In one case I wrote about last year, Louisiana rapper Clyde Smith (stage name "G-Red") was pulled over by police, who subsequently found prescription drugs in his possession, including hydrocodone and Xanax. Despite the fact that Smith had prescriptions for everything, that no pills were missing from any of the containers, and that he had medical conditions justifying their use, he was charged with intent to distribute. At trial, the case against him was weak, but then the prosecutor showed jurors two of his YouTube performances in which he bragged about selling drugs. The jury convicted him, and because he had a prior criminal record, he was sentenced to a stunning 30 years in prison.

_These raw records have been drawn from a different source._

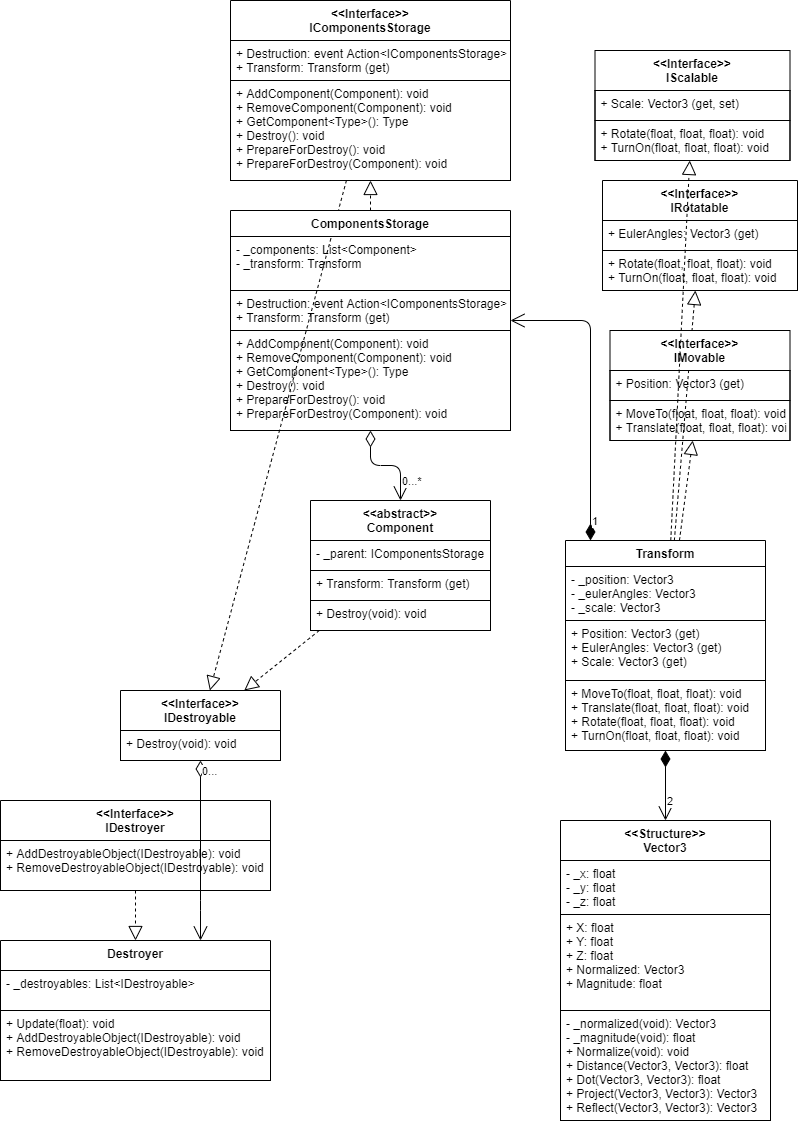
The draw.io diagram Other/Diagrams/Model/Model-BaseAndDestroy.png in Kkamikadzee/Asteroids, before a commit. Source tidied: cells renumbered, new cells last; positions are measured from the earlier drawing's top-left corner, leaving out a move shared by most shapes. Source of this version:
```xml
<mxGraphModel>
  <root>
    <mxCell id="0" />
    <mxCell id="1" parent="0" />
    <mxCell id="2" style="endArrow=block;dashed=1;endFill=0;endSize=12;html=1;" parent="1" edge="1" source="15" target="19">
      <mxGeometry relative="1" as="geometry" />
    </mxCell>
    <mxCell id="3" style="endArrow=block;dashed=1;endFill=0;endSize=12;html=1;" parent="1" edge="1" source="15" target="22">
      <mxGeometry relative="1" as="geometry" />
    </mxCell>
    <mxCell id="4" style="endArrow=block;dashed=1;endFill=0;endSize=12;html=1;" parent="1" edge="1" source="29" target="33">
      <mxGeometry relative="1" as="geometry" />
    </mxCell>
    <mxCell id="5" style="endArrow=block;dashed=1;endFill=0;endSize=12;html=1;" parent="1" edge="1" source="33" target="46">
      <mxGeometry relative="1" as="geometry" />
    </mxCell>
    <mxCell id="6" value="0...*&lt;br&gt;" style="endArrow=open;html=1;endSize=12;startArrow=diamondThin;startSize=14;startFill=0;edgeStyle=orthogonalEdgeStyle;align=left;verticalAlign=bottom;" parent="1" edge="1" source="29" target="25">
      <mxGeometry x="0.8" relative="1" as="geometry" />
    </mxCell>
    <mxCell id="7" value="1" style="endArrow=open;html=1;endSize=12;startArrow=diamondThin;startSize=14;startFill=1;edgeStyle=orthogonalEdgeStyle;align=left;verticalAlign=bottom;" parent="1" edge="1" source="15" target="29">
      <mxGeometry x="-0.93" relative="1" as="geometry">
        <Array as="points">
          <mxPoint x="590" y="320" />
        </Array>
      </mxGeometry>
    </mxCell>
    <mxCell id="8" style="endArrow=block;dashed=1;endFill=0;endSize=12;html=1;" parent="1" edge="1" source="25" target="46">
      <mxGeometry relative="1" as="geometry" />
    </mxCell>
    <mxCell id="9" value="2" style="endArrow=open;html=1;endSize=12;startArrow=diamondThin;startSize=14;startFill=1;edgeStyle=orthogonalEdgeStyle;align=left;verticalAlign=bottom;entryX=0.5;entryY=0;entryDx=0;entryDy=0;" parent="1" edge="1" source="15" target="11">
      <mxGeometry x="0.71" relative="1" as="geometry" />
    </mxCell>
    <mxCell id="10" style="endArrow=block;dashed=1;endFill=0;endSize=12;html=1;" parent="1" edge="1" source="36" target="38">
      <mxGeometry relative="1" as="geometry" />
    </mxCell>
    <mxCell id="11" value="&lt;&lt;Structure&gt;&gt;&#10;Vector3" style="swimlane;fontStyle=1;align=center;verticalAlign=top;horizontal=1;startSize=40;spacing=2;" parent="1" vertex="1">
      <mxGeometry x="560" y="820" width="210" height="300" as="geometry" />
    </mxCell>
    <mxCell id="12" value="- _x: float&#10;- _y: float&#10;- _z: float" style="text;fillColor=none;align=left;verticalAlign=top;spacingLeft=4;spacingRight=4;overflow=hidden;strokeColor=#000000;" parent="11" vertex="1">
      <mxGeometry y="40" width="210" height="54" as="geometry" />
    </mxCell>
    <mxCell id="13" value="+ X: float&#10;+ Y: float&#10;+ Z: float&#10;+ Normalized: Vector3&#10;+ Magnitude: float" style="text;fillColor=none;align=left;verticalAlign=top;spacingLeft=4;spacingRight=4;overflow=hidden;strokeColor=#000000;" parent="11" vertex="1">
      <mxGeometry y="94" width="210" height="96" as="geometry" />
    </mxCell>
    <mxCell id="14" value="- _normalized(void): Vector3&#10;- _magnitude(void): float&#10;+ Normalize(void): void&#10;+ Distance(Vector3, Vector3): float&#10;+ Dot(Vector3, Vector3): float&#10;+ Project(Vector3, Vector3): Vector3&#10;+ Reflect(Vector3, Vector3): Vector3&#10;&#10;" style="text;fillColor=none;align=left;verticalAlign=top;spacingLeft=4;spacingRight=4;overflow=hidden;strokeColor=#000000;" parent="11" vertex="1">
      <mxGeometry y="190" width="210" height="110" as="geometry" />
    </mxCell>
    <mxCell id="15" value="Transform" style="swimlane;fontStyle=1;align=center;verticalAlign=top;horizontal=1;startSize=26;spacing=2;" parent="1" vertex="1">
      <mxGeometry x="565" y="540" width="200" height="210" as="geometry" />
    </mxCell>
    <mxCell id="16" value="- _position: Vector3&#10;- _eulerAngles: Vector3&#10;- _scale: Vector3" style="text;fillColor=none;align=left;verticalAlign=top;spacingLeft=4;spacingRight=4;overflow=hidden;strokeColor=#000000;" parent="15" vertex="1">
      <mxGeometry y="26" width="200" height="54" as="geometry" />
    </mxCell>
    <mxCell id="17" value="+ Position: Vector3 (get) &#10;+ EulerAngles: Vector3 (get)&#10;+ Scale: Vector3 (get)" style="text;fillColor=none;align=left;verticalAlign=top;spacingLeft=4;spacingRight=4;overflow=hidden;strokeColor=#000000;" parent="15" vertex="1">
      <mxGeometry y="80" width="200" height="60" as="geometry" />
    </mxCell>
    <mxCell id="18" value="+ MoveTo(float, float, float): void&#10;+ Translate(float, float, float): void&#10;+ Rotate(float, float, float): void&#10;+ TurnOn(float, float, float): void" style="text;fillColor=none;align=left;verticalAlign=top;spacingLeft=4;spacingRight=4;overflow=hidden;strokeColor=#000000;" parent="15" vertex="1">
      <mxGeometry y="140" width="200" height="70" as="geometry" />
    </mxCell>
    <mxCell id="19" value="&lt;&lt;Interface&gt;&gt;&#10;IMovable" style="swimlane;fontStyle=1;align=center;verticalAlign=top;horizontal=1;startSize=40;spacing=2;" parent="1" vertex="1">
      <mxGeometry x="609.5" y="330" width="180" height="110" as="geometry" />
    </mxCell>
    <mxCell id="20" value="+ Position: Vector3 (get)  " style="text;fillColor=none;align=left;verticalAlign=top;spacingLeft=4;spacingRight=4;overflow=hidden;strokeColor=#000000;" parent="19" vertex="1">
      <mxGeometry y="40" width="180" height="30" as="geometry" />
    </mxCell>
    <mxCell id="21" value="+ MoveTo(float, float, float): void&#10;+ Translate(float, float, float): void" style="text;fillColor=none;align=left;verticalAlign=top;spacingLeft=4;spacingRight=4;overflow=hidden;strokeColor=#000000;" parent="19" vertex="1">
      <mxGeometry y="70" width="180" height="40" as="geometry" />
    </mxCell>
    <mxCell id="22" value="&lt;&lt;Interface&gt;&gt;&#10;IRotatable" style="swimlane;fontStyle=1;align=center;verticalAlign=top;horizontal=1;startSize=40;spacing=2;" parent="1" vertex="1">
      <mxGeometry x="602" y="180" width="195" height="110" as="geometry" />
    </mxCell>
    <mxCell id="23" value="+ EulerAngles: Vector3 (get) " style="text;fillColor=none;align=left;verticalAlign=top;spacingLeft=4;spacingRight=4;overflow=hidden;strokeColor=#000000;" parent="22" vertex="1">
      <mxGeometry y="40" width="195" height="30" as="geometry" />
    </mxCell>
    <mxCell id="24" value="+ Rotate(float, float, float): void&#10;+ TurnOn(float, float, float): void" style="text;fillColor=none;align=left;verticalAlign=top;spacingLeft=4;spacingRight=4;overflow=hidden;strokeColor=#000000;" parent="22" vertex="1">
      <mxGeometry y="70" width="195" height="40" as="geometry" />
    </mxCell>
    <mxCell id="25" value="&lt;&lt;abstract&gt;&gt;&#10;Component" style="swimlane;fontStyle=1;align=center;verticalAlign=top;horizontal=1;startSize=40;spacing=2;" parent="1" vertex="1">
      <mxGeometry x="310" y="500" width="180" height="130" as="geometry" />
    </mxCell>
    <mxCell id="26" value="- _parent: IComponentsStorage&#10;" style="text;fillColor=none;align=left;verticalAlign=top;spacingLeft=4;spacingRight=4;overflow=hidden;strokeColor=#000000;" parent="25" vertex="1">
      <mxGeometry y="40" width="180" height="30" as="geometry" />
    </mxCell>
    <mxCell id="27" value="+ Transform: Transform (get) " style="text;fillColor=none;align=left;verticalAlign=top;spacingLeft=4;spacingRight=4;overflow=hidden;strokeColor=#000000;" parent="25" vertex="1">
      <mxGeometry y="70" width="180" height="30" as="geometry" />
    </mxCell>
    <mxCell id="28" value="+ Destroy(void): void" style="text;fillColor=none;align=left;verticalAlign=top;spacingLeft=4;spacingRight=4;overflow=hidden;strokeColor=#000000;" parent="25" vertex="1">
      <mxGeometry y="100" width="180" height="30" as="geometry" />
    </mxCell>
    <mxCell id="29" value="ComponentsStorage" style="swimlane;fontStyle=1;align=center;verticalAlign=top;horizontal=1;startSize=26;spacing=2;" parent="1" vertex="1">
      <mxGeometry x="230" y="210" width="280" height="220" as="geometry" />
    </mxCell>
    <mxCell id="30" value="- _components: List&lt;Component&gt;&#10;- _transform: Transform&#10;" style="text;fillColor=none;align=left;verticalAlign=top;spacingLeft=4;spacingRight=4;overflow=hidden;strokeColor=#000000;" parent="29" vertex="1">
      <mxGeometry y="26" width="280" height="54" as="geometry" />
    </mxCell>
    <mxCell id="31" value="+ Destruction: event Action&lt;IComponentsStorage&gt; &#10;+ Transform: Transform (get) " style="text;fillColor=none;align=left;verticalAlign=top;spacingLeft=4;spacingRight=4;overflow=hidden;strokeColor=#000000;" parent="29" vertex="1">
      <mxGeometry y="80" width="280" height="40" as="geometry" />
    </mxCell>
    <mxCell id="32" value="+ AddComponent(Component): void&#10;+ RemoveComponent(Component): void&#10;+ GetComponent&lt;Type&gt;(): Type&#10;+ Destroy(): void&#10;+ PrepareForDestroy(): void&#10;+ PrepareForDestroy(Component): void&#10;&#10;" style="text;fillColor=none;align=left;verticalAlign=top;spacingLeft=4;spacingRight=4;overflow=hidden;strokeColor=#000000;" parent="29" vertex="1">
      <mxGeometry y="120" width="280" height="100" as="geometry" />
    </mxCell>
    <mxCell id="33" value="&lt;&lt;Interface&gt;&gt;&#10;IComponentsStorage" style="swimlane;fontStyle=1;align=center;verticalAlign=top;horizontal=1;startSize=40;spacing=2;" parent="1" vertex="1">
      <mxGeometry x="230" width="280" height="180" as="geometry" />
    </mxCell>
    <mxCell id="34" value="+ Destruction: event Action&lt;IComponentsStorage&gt; &#10;+ Transform: Transform (get) " style="text;fillColor=none;align=left;verticalAlign=top;spacingLeft=4;spacingRight=4;overflow=hidden;strokeColor=#000000;" parent="33" vertex="1">
      <mxGeometry y="40" width="280" height="40" as="geometry" />
    </mxCell>
    <mxCell id="35" value="+ AddComponent(Component): void&#10;+ RemoveComponent(Component): void&#10;+ GetComponent&lt;Type&gt;(): Type&#10;+ Destroy(): void&#10;+ PrepareForDestroy(): void&#10;+ PrepareForDestroy(Component): void&#10;&#10;" style="text;fillColor=none;align=left;verticalAlign=top;spacingLeft=4;spacingRight=4;overflow=hidden;strokeColor=#000000;" parent="33" vertex="1">
      <mxGeometry y="80" width="280" height="100" as="geometry" />
    </mxCell>
    <mxCell id="36" value="&lt;&lt;Interface&gt;&gt;&#10;IDestroyer" style="swimlane;fontStyle=1;align=center;verticalAlign=top;horizontal=1;startSize=40;spacing=2;" parent="1" vertex="1">
      <mxGeometry y="800" width="270" height="90" as="geometry" />
    </mxCell>
    <mxCell id="37" value="+ AddDestroyableObject(IDestroyable): void&#10;+ RemoveDestroyableObject(IDestroyable): void" style="text;fillColor=none;align=left;verticalAlign=top;spacingLeft=4;spacingRight=4;overflow=hidden;strokeColor=#000000;" parent="36" vertex="1">
      <mxGeometry y="40" width="270" height="50" as="geometry" />
    </mxCell>
    <mxCell id="38" value="Destroyer" style="swimlane;fontStyle=1;align=center;verticalAlign=top;horizontal=1;startSize=30;spacing=2;" parent="1" vertex="1">
      <mxGeometry y="940" width="270" height="140" as="geometry" />
    </mxCell>
    <mxCell id="39" value="- _destroyables: List&lt;IDestroyable&gt;" style="text;fillColor=none;align=left;verticalAlign=top;spacingLeft=4;spacingRight=4;overflow=hidden;strokeColor=#000000;" parent="38" vertex="1">
      <mxGeometry y="30" width="270" height="40" as="geometry" />
    </mxCell>
    <mxCell id="40" value="+ Update(float): void&#10;+ AddDestroyableObject(IDestroyable): void&#10;+ RemoveDestroyableObject(IDestroyable): void" style="text;fillColor=none;align=left;verticalAlign=top;spacingLeft=4;spacingRight=4;overflow=hidden;strokeColor=#000000;" parent="38" vertex="1">
      <mxGeometry y="70" width="270" height="70" as="geometry" />
    </mxCell>
    <mxCell id="41" value="&lt;&lt;Interface&gt;&gt;&#10;IScalable" style="swimlane;fontStyle=1;align=center;verticalAlign=top;horizontal=1;startSize=40;spacing=2;" parent="1" vertex="1">
      <mxGeometry x="594.5" y="50" width="195" height="110" as="geometry" />
    </mxCell>
    <mxCell id="42" value="+ Scale: Vector3 (get, set)" style="text;fillColor=none;align=left;verticalAlign=top;spacingLeft=4;spacingRight=4;overflow=hidden;strokeColor=#000000;" parent="41" vertex="1">
      <mxGeometry y="40" width="195" height="30" as="geometry" />
    </mxCell>
    <mxCell id="43" value="+ Rotate(float, float, float): void&#10;+ TurnOn(float, float, float): void" style="text;fillColor=none;align=left;verticalAlign=top;spacingLeft=4;spacingRight=4;overflow=hidden;strokeColor=#000000;" parent="41" vertex="1">
      <mxGeometry y="70" width="195" height="40" as="geometry" />
    </mxCell>
    <mxCell id="44" style="endArrow=block;dashed=1;endFill=0;endSize=12;html=1;" parent="1" edge="1" source="15" target="41">
      <mxGeometry relative="1" as="geometry" />
    </mxCell>
    <mxCell id="45" value="0..." style="endArrow=open;html=1;endSize=12;startArrow=diamondThin;startSize=14;startFill=0;edgeStyle=orthogonalEdgeStyle;align=left;verticalAlign=bottom;" parent="1" edge="1" source="46" target="38">
      <mxGeometry x="0.56" y="-120" relative="1" as="geometry">
        <Array as="points">
          <mxPoint x="200" y="900" />
          <mxPoint x="200" y="900" />
        </Array>
        <mxPoint x="120" y="-120" as="offset" />
      </mxGeometry>
    </mxCell>
    <mxCell id="46" value="&lt;&lt;Interface&gt;&gt;&#10;IDestroyable" style="swimlane;fontStyle=1;align=center;verticalAlign=top;horizontal=1;startSize=40;spacing=2;" parent="1" vertex="1">
      <mxGeometry x="120" y="690" width="160" height="70" as="geometry" />
    </mxCell>
    <mxCell id="47" value="+ Destroy(void): void" style="text;fillColor=none;align=left;verticalAlign=top;spacingLeft=4;spacingRight=4;overflow=hidden;strokeColor=#000000;" parent="46" vertex="1">
      <mxGeometry y="40" width="160" height="30" as="geometry" />
    </mxCell>
  </root>
</mxGraphModel>
```
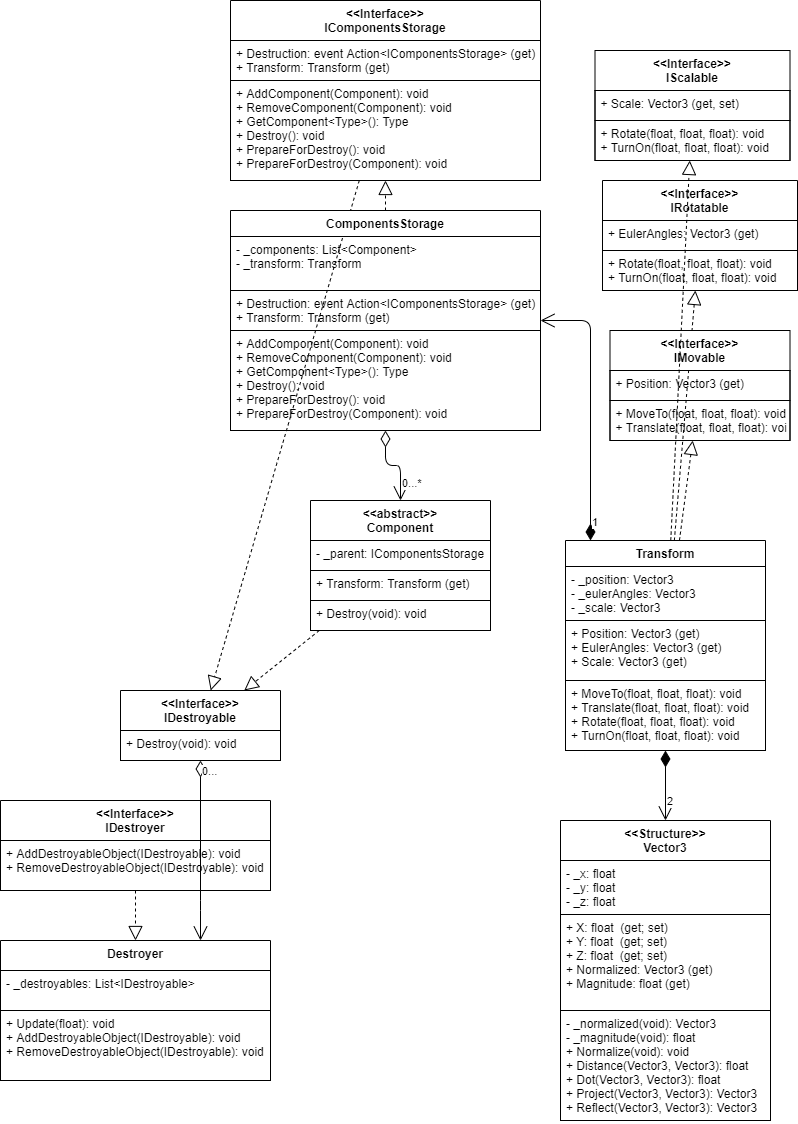
The same diagram one commit later.

Change to the diagram source:
```diff
@@ -39,7 +39,7 @@
     <mxCell id="12" value="- _x: float&#10;- _y: float&#10;- _z: float" style="text;fillColor=none;align=left;verticalAlign=top;spacingLeft=4;spacingRight=4;overflow=hidden;strokeColor=#000000;" parent="11" vertex="1">
       <mxGeometry y="40" width="210" height="54" as="geometry" />
     </mxCell>
-    <mxCell id="13" value="+ X: float&#10;+ Y: float&#10;+ Z: float&#10;+ Normalized: Vector3&#10;+ Magnitude: float" style="text;fillColor=none;align=left;verticalAlign=top;spacingLeft=4;spacingRight=4;overflow=hidden;strokeColor=#000000;" parent="11" vertex="1">
+    <mxCell id="13" value="+ X: float  (get; set) &#10;+ Y: float  (get; set) &#10;+ Z: float  (get; set) &#10;+ Normalized: Vector3 (get)&#10;+ Magnitude: float (get)" style="text;fillColor=none;align=left;verticalAlign=top;spacingLeft=4;spacingRight=4;overflow=hidden;strokeColor=#000000;" parent="11" vertex="1">
       <mxGeometry y="94" width="210" height="96" as="geometry" />
     </mxCell>
     <mxCell id="14" value="- _normalized(void): Vector3&#10;- _magnitude(void): float&#10;+ Normalize(void): void&#10;+ Distance(Vector3, Vector3): float&#10;+ Dot(Vector3, Vector3): float&#10;+ Project(Vector3, Vector3): Vector3&#10;+ Reflect(Vector3, Vector3): Vector3&#10;&#10;" style="text;fillColor=none;align=left;verticalAlign=top;spacingLeft=4;spacingRight=4;overflow=hidden;strokeColor=#000000;" parent="11" vertex="1">
@@ -88,25 +88,25 @@
       <mxGeometry y="100" width="180" height="30" as="geometry" />
     </mxCell>
     <mxCell id="29" value="ComponentsStorage" style="swimlane;fontStyle=1;align=center;verticalAlign=top;horizontal=1;startSize=26;spacing=2;" parent="1" vertex="1">
-      <mxGeometry x="230" y="210" width="280" height="220" as="geometry" />
+      <mxGeometry x="230" y="210" width="310" height="220" as="geometry" />
     </mxCell>
     <mxCell id="30" value="- _components: List&lt;Component&gt;&#10;- _transform: Transform&#10;" style="text;fillColor=none;align=left;verticalAlign=top;spacingLeft=4;spacingRight=4;overflow=hidden;strokeColor=#000000;" parent="29" vertex="1">
-      <mxGeometry y="26" width="280" height="54" as="geometry" />
+      <mxGeometry y="26" width="310" height="54" as="geometry" />
     </mxCell>
-    <mxCell id="31" value="+ Destruction: event Action&lt;IComponentsStorage&gt; &#10;+ Transform: Transform (get) " style="text;fillColor=none;align=left;verticalAlign=top;spacingLeft=4;spacingRight=4;overflow=hidden;strokeColor=#000000;" parent="29" vertex="1">
-      <mxGeometry y="80" width="280" height="40" as="geometry" />
+    <mxCell id="31" value="+ Destruction: event Action&lt;IComponentsStorage&gt; (get)   &#10;+ Transform: Transform (get) " style="text;fillColor=none;align=left;verticalAlign=top;spacingLeft=4;spacingRight=4;overflow=hidden;strokeColor=#000000;" parent="29" vertex="1">
+      <mxGeometry y="80" width="310" height="40" as="geometry" />
     </mxCell>
     <mxCell id="32" value="+ AddComponent(Component): void&#10;+ RemoveComponent(Component): void&#10;+ GetComponent&lt;Type&gt;(): Type&#10;+ Destroy(): void&#10;+ PrepareForDestroy(): void&#10;+ PrepareForDestroy(Component): void&#10;&#10;" style="text;fillColor=none;align=left;verticalAlign=top;spacingLeft=4;spacingRight=4;overflow=hidden;strokeColor=#000000;" parent="29" vertex="1">
-      <mxGeometry y="120" width="280" height="100" as="geometry" />
+      <mxGeometry y="120" width="310" height="100" as="geometry" />
     </mxCell>
     <mxCell id="33" value="&lt;&lt;Interface&gt;&gt;&#10;IComponentsStorage" style="swimlane;fontStyle=1;align=center;verticalAlign=top;horizontal=1;startSize=40;spacing=2;" parent="1" vertex="1">
-      <mxGeometry x="230" width="280" height="180" as="geometry" />
+      <mxGeometry x="230" width="310" height="180" as="geometry" />
     </mxCell>
-    <mxCell id="34" value="+ Destruction: event Action&lt;IComponentsStorage&gt; &#10;+ Transform: Transform (get) " style="text;fillColor=none;align=left;verticalAlign=top;spacingLeft=4;spacingRight=4;overflow=hidden;strokeColor=#000000;" parent="33" vertex="1">
-      <mxGeometry y="40" width="280" height="40" as="geometry" />
+    <mxCell id="34" value="+ Destruction: event Action&lt;IComponentsStorage&gt; (get) &#10;+ Transform: Transform (get) " style="text;fillColor=none;align=left;verticalAlign=top;spacingLeft=4;spacingRight=4;overflow=hidden;strokeColor=#000000;" parent="33" vertex="1">
+      <mxGeometry y="40" width="310" height="40" as="geometry" />
     </mxCell>
     <mxCell id="35" value="+ AddComponent(Component): void&#10;+ RemoveComponent(Component): void&#10;+ GetComponent&lt;Type&gt;(): Type&#10;+ Destroy(): void&#10;+ PrepareForDestroy(): void&#10;+ PrepareForDestroy(Component): void&#10;&#10;" style="text;fillColor=none;align=left;verticalAlign=top;spacingLeft=4;spacingRight=4;overflow=hidden;strokeColor=#000000;" parent="33" vertex="1">
-      <mxGeometry y="80" width="280" height="100" as="geometry" />
+      <mxGeometry y="80" width="310" height="100" as="geometry" />
     </mxCell>
     <mxCell id="36" value="&lt;&lt;Interface&gt;&gt;&#10;IDestroyer" style="swimlane;fontStyle=1;align=center;verticalAlign=top;horizontal=1;startSize=40;spacing=2;" parent="1" vertex="1">
       <mxGeometry y="800" width="270" height="90" as="geometry" />
```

When we consider that rappers like Smith, D'Ambrosio, Oduwole, and many others here in America are being sent to jail for their music, the policing of artists in the Middle East and North Africa doesn't seem so distant or foreign. While it's true that Weld El 15, El General, El Haqed, and their counterparts across the region are often targeted for their distinctly political roles in high-profile revolutions, it's worth remembering that American hip hop performers continue to be engaged in a political struggle, too, over their right to practice their art freely. As rappers in the U.S. have known for some time, this freedom comes with caveats, a reality Ice T captured best in the subtitle of his 1989 album The Iceberg: Freedom of Speech...Just Watch What You Say!